#### [INFORMATION GIVEN]
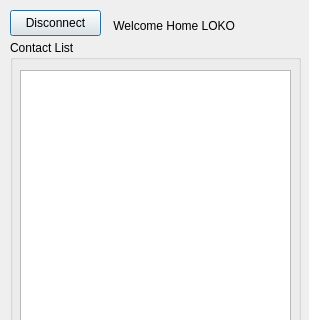
The window that client/src/forms/secdialog.ui (Clemon-R/Babel) describes before a commit, drawn with Qt 5; both pictures show x 0 to 309 and y 0 to 320 of the 309 by 602 pixel window.
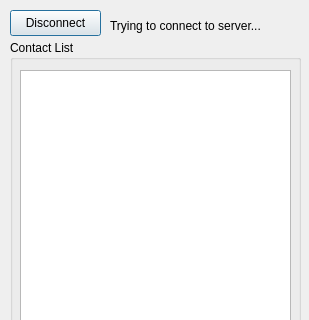
The same window after the commit.

Commit message: upgrade of the call form

```diff
--- a/client/src/forms/secdialog.ui
+++ b/client/src/forms/secdialog.ui
@@ -23,7 +23,7 @@
     </rect>
    </property>
    <property name="text">
-    <string> Welcome Home LOKO</string>
+    <string>Trying to connect to server...</string>
    </property>
   </widget>
   <widget class="QGroupBox" name="groupBox">
```
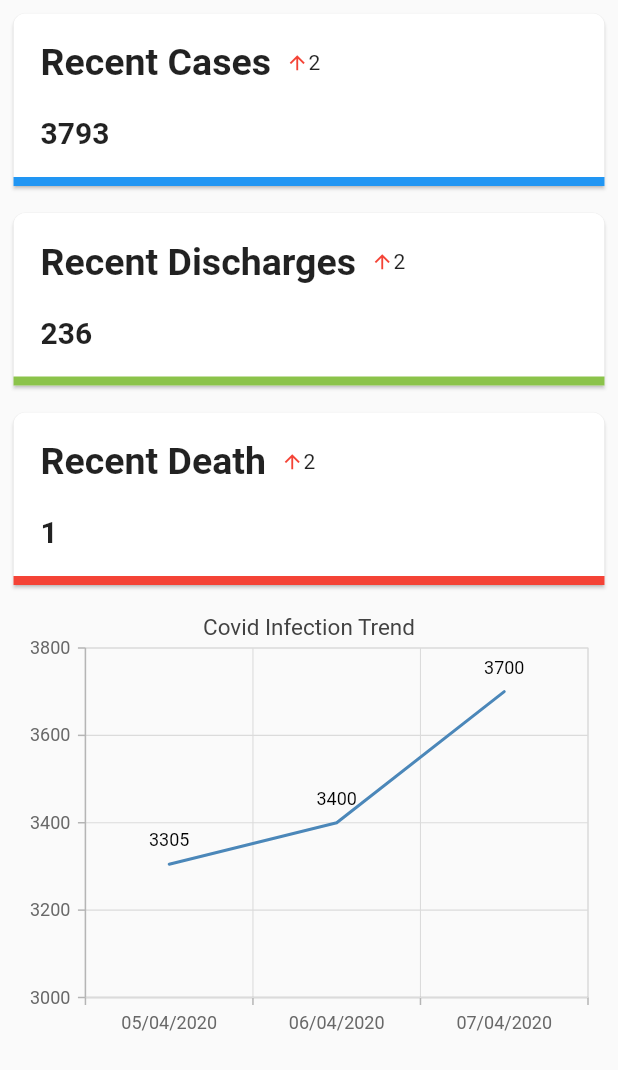
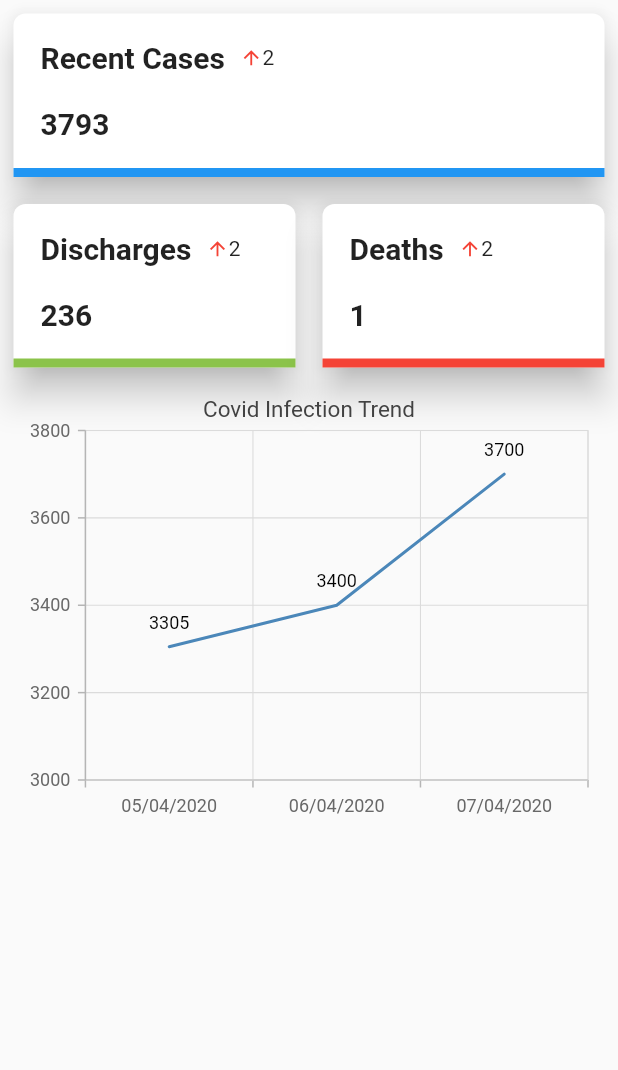
Before and after one commit to asyrafdayan/Covid_App, a Flutter app: the screen it shows after launch, on a phone screen of 412 x 824 dp. Shown: the top 1070 px of the screen. Run offline on Flutter 3.47's test engine with Material 2 defaults, Android fonts, the phone set to English and light mode, and no system bars; our stand-ins replace syncfusion_flutter_charts; missing offline and left inert: syncfusion_flutter_core.

Commit message:
Changed info_card width to be dynamic

```diff
--- a/lib/pages/home.dart
+++ b/lib/pages/home.dart
@@ -11,6 +11,9 @@ class _MyHomePageState extends State<MyHomePage> {
 
   @override
   Widget build(BuildContext context) {
+
+    double _screenWidth = MediaQuery.of(context).size.width;
+
     return Scaffold(
       body: SafeArea(
         child: Container(
@@ -19,13 +22,20 @@ class _MyHomePageState extends State<MyHomePage> {
             children: <Widget>[
               Padding(
                 padding: EdgeInsets.all(5.0),
-                child: InfoCard('Recent Cases', '3793', Colors.blue)),
-              Padding(
-                padding: EdgeInsets.all(5.0),
-                child: InfoCard('Recent Discharges', '236', Colors.lightGreen)),
-              Padding(
-                padding: EdgeInsets.all(5.0),
-                child: InfoCard('Recent Death', '1', Colors.red)),
+                child: InfoCard('Recent Cases', '3793', Colors.blue, null)),
+              Row(
+                mainAxisSize: MainAxisSize.min,
+                children: <Widget>[
+                  Expanded(
+                    child: Padding(
+                      padding: EdgeInsets.all(5.0),
+                      child: InfoCard('Discharges', '236', Colors.lightGreen, _screenWidth / 2))),
+                  Expanded(
+                    child: Padding(
+                      padding: EdgeInsets.all(5.0),
+                      child: InfoCard('Deaths', '1', Colors.red, _screenWidth / 2)))
+                ],
+              ),
               Container(
                 padding: EdgeInsets.symmetric(horizontal: 10.0),
                 height: 300.0,
--- a/lib/widgets/info_card.dart
+++ b/lib/widgets/info_card.dart
@@ -5,8 +5,9 @@ class InfoCard extends StatelessWidget {
   final String title;
   final String info;
   final Color cardColor;
+  final double containerWidth;
 
-  const InfoCard(this.title, this.info, this.cardColor);
+  const InfoCard(this.title, this.info, this.cardColor, this.containerWidth);
 
   @override
   Widget build(BuildContext context) {
@@ -14,6 +15,7 @@ class InfoCard extends StatelessWidget {
     double _screenWidth = MediaQuery.of(context).size.width;
 
     return Card(
+      elevation: 10.0,
       shape: RoundedRectangleBorder(
         borderRadius: BorderRadius.only(
           topLeft: Radius.circular(8.0),
@@ -23,7 +25,7 @@ class InfoCard extends StatelessWidget {
         )
       ),
       child: Container(
-        width: _screenWidth,
+        width: containerWidth ?? _screenWidth,
         padding: EdgeInsets.all(10.0),
         decoration: BoxDecoration(
           border: Border(
@@ -41,7 +43,7 @@ class InfoCard extends StatelessWidget {
                 children: <Widget>[
                   Text(title,
                     style: TextStyle(
-                      fontSize: 25,
+                      fontSize: 20,
                       fontWeight: FontWeight.bold
                     )
                   ),
```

#### [TASK DESCRIPTION]
Using the records above, output an exact copy without any pictures.

#### [ANSWER SECTION]
The window that client/src/forms/secdialog.ui (Clemon-R/Babel) describes before a commit, drawn with Qt 5; both pictures show x 0 to 309 and y 0 to 320 of the 309 by 602 pixel window.
The same window after the commit.

Commit message: upgrade of the call form

```diff
--- a/client/src/forms/secdialog.ui
+++ b/client/src/forms/secdialog.ui
@@ -23,7 +23,7 @@
     </rect>
    </property>
    <property name="text">
-    <string> Welcome Home LOKO</string>
+    <string>Trying to connect to server...</string>
    </property>
   </widget>
   <widget class="QGroupBox" name="groupBox">
```
Before and after one commit to asyrafdayan/Covid_App, a Flutter app: the screen it shows after launch, on a phone screen of 412 x 824 dp. Shown: the top 1070 px of the screen. Run offline on Flutter 3.47's test engine with Material 2 defaults, Android fonts, the phone set to English and light mode, and no system bars; our stand-ins replace syncfusion_flutter_charts; missing offline and left inert: syncfusion_flutter_core.

Commit message:
Changed info_card width to be dynamic

```diff
--- a/lib/pages/home.dart
+++ b/lib/pages/home.dart
@@ -11,6 +11,9 @@ class _MyHomePageState extends State<MyHomePage> {
 
   @override
   Widget build(BuildContext context) {
+
+    double _screenWidth = MediaQuery.of(context).size.width;
+
     return Scaffold(
       body: SafeArea(
         child: Container(
@@ -19,13 +22,20 @@ class _MyHomePageState extends State<MyHomePage> {
             children: <Widget>[
               Padding(
                 padding: EdgeInsets.all(5.0),
-                child: InfoCard('Recent Cases', '3793', Colors.blue)),
-              Padding(
-                padding: EdgeInsets.all(5.0),
-                child: InfoCard('Recent Discharges', '236', Colors.lightGreen)),
-              Padding(
-                padding: EdgeInsets.all(5.0),
-                child: InfoCard('Recent Death', '1', Colors.red)),
+                child: InfoCard('Recent Cases', '3793', Colors.blue, null)),
+              Row(
+                mainAxisSize: MainAxisSize.min,
+                children: <Widget>[
+                  Expanded(
+                    child: Padding(
+                      padding: EdgeInsets.all(5.0),
+                      child: InfoCard('Discharges', '236', Colors.lightGreen, _screenWidth / 2))),
+                  Expanded(
+                    child: Padding(
+                      padding: EdgeInsets.all(5.0),
+                      child: InfoCard('Deaths', '1', Colors.red, _screenWidth / 2)))
+                ],
+              ),
               Container(
                 padding: EdgeInsets.symmetric(horizontal: 10.0),
                 height: 300.0,
--- a/lib/widgets/info_card.dart
+++ b/lib/widgets/info_card.dart
@@ -5,8 +5,9 @@ class InfoCard extends StatelessWidget {
   final String title;
   final String info;
   final Color cardColor;
+  final double containerWidth;
 
-  const InfoCard(this.title, this.info, this.cardColor);
+  const InfoCard(this.title, this.info, this.cardColor, this.containerWidth);
 
   @override
   Widget build(BuildContext context) {
@@ -14,6 +15,7 @@ class InfoCard extends StatelessWidget {
     double _screenWidth = MediaQuery.of(context).size.width;
 
     return Card(
+      elevation: 10.0,
       shape: RoundedRectangleBorder(
         borderRadius: BorderRadius.only(
           topLeft: Radius.circular(8.0),
@@ -23,7 +25,7 @@ class InfoCard extends StatelessWidget {
         )
       ),
       child: Container(
-        width: _screenWidth,
+        width: containerWidth ?? _screenWidth,
         padding: EdgeInsets.all(10.0),
         decoration: BoxDecoration(
           border: Border(
@@ -41,7 +43,7 @@ class InfoCard extends StatelessWidget {
                 children: <Widget>[
                   Text(title,
                     style: TextStyle(
-                      fontSize: 25,
+                      fontSize: 20,
                       fontWeight: FontWeight.bold
                     )
                   ),
```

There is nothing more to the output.